-- Exercise requirements --
Show every line in the entries below where the word "logistic" appears.

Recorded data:
________________

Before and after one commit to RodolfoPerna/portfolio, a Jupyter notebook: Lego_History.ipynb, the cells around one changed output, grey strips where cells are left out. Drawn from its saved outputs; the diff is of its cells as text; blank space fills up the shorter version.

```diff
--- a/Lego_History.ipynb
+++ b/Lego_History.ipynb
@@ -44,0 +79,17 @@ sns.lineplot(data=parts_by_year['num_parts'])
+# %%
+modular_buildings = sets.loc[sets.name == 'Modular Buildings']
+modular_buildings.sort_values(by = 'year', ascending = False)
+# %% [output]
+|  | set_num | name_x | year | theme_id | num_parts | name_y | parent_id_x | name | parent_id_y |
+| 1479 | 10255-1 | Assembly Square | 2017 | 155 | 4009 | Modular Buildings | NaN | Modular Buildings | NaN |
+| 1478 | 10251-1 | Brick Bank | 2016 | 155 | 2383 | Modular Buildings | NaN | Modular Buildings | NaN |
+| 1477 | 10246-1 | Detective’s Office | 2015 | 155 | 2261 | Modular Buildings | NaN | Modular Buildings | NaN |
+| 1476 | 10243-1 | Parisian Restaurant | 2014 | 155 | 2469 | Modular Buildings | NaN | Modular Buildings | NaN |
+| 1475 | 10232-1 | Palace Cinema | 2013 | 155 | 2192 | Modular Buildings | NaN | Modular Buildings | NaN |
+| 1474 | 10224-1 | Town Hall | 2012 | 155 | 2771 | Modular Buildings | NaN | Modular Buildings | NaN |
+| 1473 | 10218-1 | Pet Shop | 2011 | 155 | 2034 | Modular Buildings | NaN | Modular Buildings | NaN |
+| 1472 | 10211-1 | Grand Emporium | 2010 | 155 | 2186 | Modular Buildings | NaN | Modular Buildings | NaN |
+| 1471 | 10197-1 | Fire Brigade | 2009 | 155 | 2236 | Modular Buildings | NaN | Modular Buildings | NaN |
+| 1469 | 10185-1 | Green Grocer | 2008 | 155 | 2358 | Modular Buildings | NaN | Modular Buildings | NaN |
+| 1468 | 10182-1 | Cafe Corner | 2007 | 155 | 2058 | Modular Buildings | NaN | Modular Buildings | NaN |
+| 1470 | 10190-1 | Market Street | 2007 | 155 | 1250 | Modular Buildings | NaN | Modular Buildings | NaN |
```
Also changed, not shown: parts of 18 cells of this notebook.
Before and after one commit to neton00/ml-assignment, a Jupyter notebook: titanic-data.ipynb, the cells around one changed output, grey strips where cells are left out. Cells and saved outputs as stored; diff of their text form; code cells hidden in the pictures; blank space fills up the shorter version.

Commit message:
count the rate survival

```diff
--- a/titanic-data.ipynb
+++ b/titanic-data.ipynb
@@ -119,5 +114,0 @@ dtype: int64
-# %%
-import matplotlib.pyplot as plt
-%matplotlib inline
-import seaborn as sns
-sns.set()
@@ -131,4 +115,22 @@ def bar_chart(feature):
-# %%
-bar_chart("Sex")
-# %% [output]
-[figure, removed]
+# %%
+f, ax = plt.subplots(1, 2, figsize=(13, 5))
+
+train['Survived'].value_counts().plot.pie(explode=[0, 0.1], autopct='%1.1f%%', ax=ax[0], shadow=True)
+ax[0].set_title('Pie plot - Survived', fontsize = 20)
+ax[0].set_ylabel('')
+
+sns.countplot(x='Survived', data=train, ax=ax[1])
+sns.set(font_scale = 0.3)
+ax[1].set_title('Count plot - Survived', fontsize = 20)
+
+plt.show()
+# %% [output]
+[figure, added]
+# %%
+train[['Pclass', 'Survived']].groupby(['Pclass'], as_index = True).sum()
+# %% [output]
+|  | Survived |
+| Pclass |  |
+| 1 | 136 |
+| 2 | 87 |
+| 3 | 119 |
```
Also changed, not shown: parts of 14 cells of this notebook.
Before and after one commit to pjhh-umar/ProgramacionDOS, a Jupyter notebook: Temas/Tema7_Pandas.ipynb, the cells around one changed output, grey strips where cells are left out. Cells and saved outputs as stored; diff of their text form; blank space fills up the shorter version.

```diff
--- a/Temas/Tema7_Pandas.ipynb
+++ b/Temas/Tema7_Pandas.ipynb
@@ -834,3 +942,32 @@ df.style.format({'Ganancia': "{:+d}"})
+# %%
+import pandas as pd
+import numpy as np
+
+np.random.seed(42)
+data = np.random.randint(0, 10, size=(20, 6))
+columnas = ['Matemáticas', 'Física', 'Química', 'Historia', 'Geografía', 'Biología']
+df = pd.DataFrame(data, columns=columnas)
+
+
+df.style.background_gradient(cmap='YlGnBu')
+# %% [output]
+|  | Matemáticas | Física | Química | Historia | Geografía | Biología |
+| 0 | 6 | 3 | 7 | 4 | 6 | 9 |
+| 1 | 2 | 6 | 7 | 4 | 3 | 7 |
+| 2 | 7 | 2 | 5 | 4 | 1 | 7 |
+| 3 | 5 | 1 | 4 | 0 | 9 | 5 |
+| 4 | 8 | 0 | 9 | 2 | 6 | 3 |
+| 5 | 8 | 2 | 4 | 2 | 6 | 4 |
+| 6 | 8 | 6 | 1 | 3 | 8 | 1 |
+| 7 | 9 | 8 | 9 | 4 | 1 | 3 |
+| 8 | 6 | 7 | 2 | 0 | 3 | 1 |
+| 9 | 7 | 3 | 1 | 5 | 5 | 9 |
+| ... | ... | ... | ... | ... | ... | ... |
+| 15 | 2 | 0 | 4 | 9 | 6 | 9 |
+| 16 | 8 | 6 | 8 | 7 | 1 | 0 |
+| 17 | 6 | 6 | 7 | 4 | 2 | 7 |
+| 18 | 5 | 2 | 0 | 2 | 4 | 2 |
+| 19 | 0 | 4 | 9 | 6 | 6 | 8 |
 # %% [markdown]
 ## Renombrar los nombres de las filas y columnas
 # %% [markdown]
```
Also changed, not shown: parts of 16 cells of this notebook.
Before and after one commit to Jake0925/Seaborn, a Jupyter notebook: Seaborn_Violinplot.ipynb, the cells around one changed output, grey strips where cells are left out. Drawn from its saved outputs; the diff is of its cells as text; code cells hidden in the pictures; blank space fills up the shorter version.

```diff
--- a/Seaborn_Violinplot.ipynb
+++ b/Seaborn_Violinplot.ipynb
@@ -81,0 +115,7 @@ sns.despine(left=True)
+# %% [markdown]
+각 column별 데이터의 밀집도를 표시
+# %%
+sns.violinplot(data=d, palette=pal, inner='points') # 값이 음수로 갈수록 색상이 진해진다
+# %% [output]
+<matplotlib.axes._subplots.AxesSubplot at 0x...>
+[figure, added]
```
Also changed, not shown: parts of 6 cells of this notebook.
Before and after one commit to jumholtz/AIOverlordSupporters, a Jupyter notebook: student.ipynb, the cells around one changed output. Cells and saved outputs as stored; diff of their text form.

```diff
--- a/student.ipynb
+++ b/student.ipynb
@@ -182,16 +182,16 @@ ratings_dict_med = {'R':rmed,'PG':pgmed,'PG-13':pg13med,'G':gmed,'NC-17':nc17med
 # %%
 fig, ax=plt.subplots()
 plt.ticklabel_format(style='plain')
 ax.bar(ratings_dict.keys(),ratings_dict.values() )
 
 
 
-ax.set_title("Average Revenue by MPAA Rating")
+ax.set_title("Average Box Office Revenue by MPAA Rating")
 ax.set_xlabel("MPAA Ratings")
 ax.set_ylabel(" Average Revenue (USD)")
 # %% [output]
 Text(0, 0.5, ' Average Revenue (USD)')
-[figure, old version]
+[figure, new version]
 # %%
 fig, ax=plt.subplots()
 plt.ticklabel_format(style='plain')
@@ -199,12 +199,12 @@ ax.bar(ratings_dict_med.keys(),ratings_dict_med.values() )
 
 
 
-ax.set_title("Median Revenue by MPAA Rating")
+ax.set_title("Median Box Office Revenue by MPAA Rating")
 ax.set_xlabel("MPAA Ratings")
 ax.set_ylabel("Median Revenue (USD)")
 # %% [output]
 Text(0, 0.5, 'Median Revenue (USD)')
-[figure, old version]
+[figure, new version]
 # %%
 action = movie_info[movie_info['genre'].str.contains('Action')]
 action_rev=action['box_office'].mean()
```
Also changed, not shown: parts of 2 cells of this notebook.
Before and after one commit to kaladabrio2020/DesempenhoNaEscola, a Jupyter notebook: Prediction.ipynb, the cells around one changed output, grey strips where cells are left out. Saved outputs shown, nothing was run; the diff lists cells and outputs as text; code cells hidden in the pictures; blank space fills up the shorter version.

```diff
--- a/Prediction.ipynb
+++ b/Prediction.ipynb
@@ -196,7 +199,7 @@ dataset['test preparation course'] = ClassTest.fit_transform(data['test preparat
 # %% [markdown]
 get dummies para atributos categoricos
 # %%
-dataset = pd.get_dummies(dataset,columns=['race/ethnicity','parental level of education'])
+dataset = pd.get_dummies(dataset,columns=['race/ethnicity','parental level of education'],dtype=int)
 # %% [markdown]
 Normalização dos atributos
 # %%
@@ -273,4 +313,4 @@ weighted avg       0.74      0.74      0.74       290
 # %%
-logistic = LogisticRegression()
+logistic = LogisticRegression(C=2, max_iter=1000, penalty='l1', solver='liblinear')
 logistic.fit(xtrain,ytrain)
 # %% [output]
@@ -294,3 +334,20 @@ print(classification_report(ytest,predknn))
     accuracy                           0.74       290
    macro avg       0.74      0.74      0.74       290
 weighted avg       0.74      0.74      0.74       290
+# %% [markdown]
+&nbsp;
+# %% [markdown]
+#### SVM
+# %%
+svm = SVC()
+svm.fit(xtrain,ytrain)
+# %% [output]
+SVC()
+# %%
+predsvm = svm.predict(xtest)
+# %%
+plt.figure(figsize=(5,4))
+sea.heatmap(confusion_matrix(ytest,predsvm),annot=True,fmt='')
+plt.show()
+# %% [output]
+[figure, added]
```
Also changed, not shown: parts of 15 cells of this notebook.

________________

-- Solution for this exercise --
-logistic = LogisticRegression()
+logistic = LogisticRegression(C=2, max_iter=1000, penalty='l1', solver='liblinear')
 logistic.fit(xtrain,ytrain)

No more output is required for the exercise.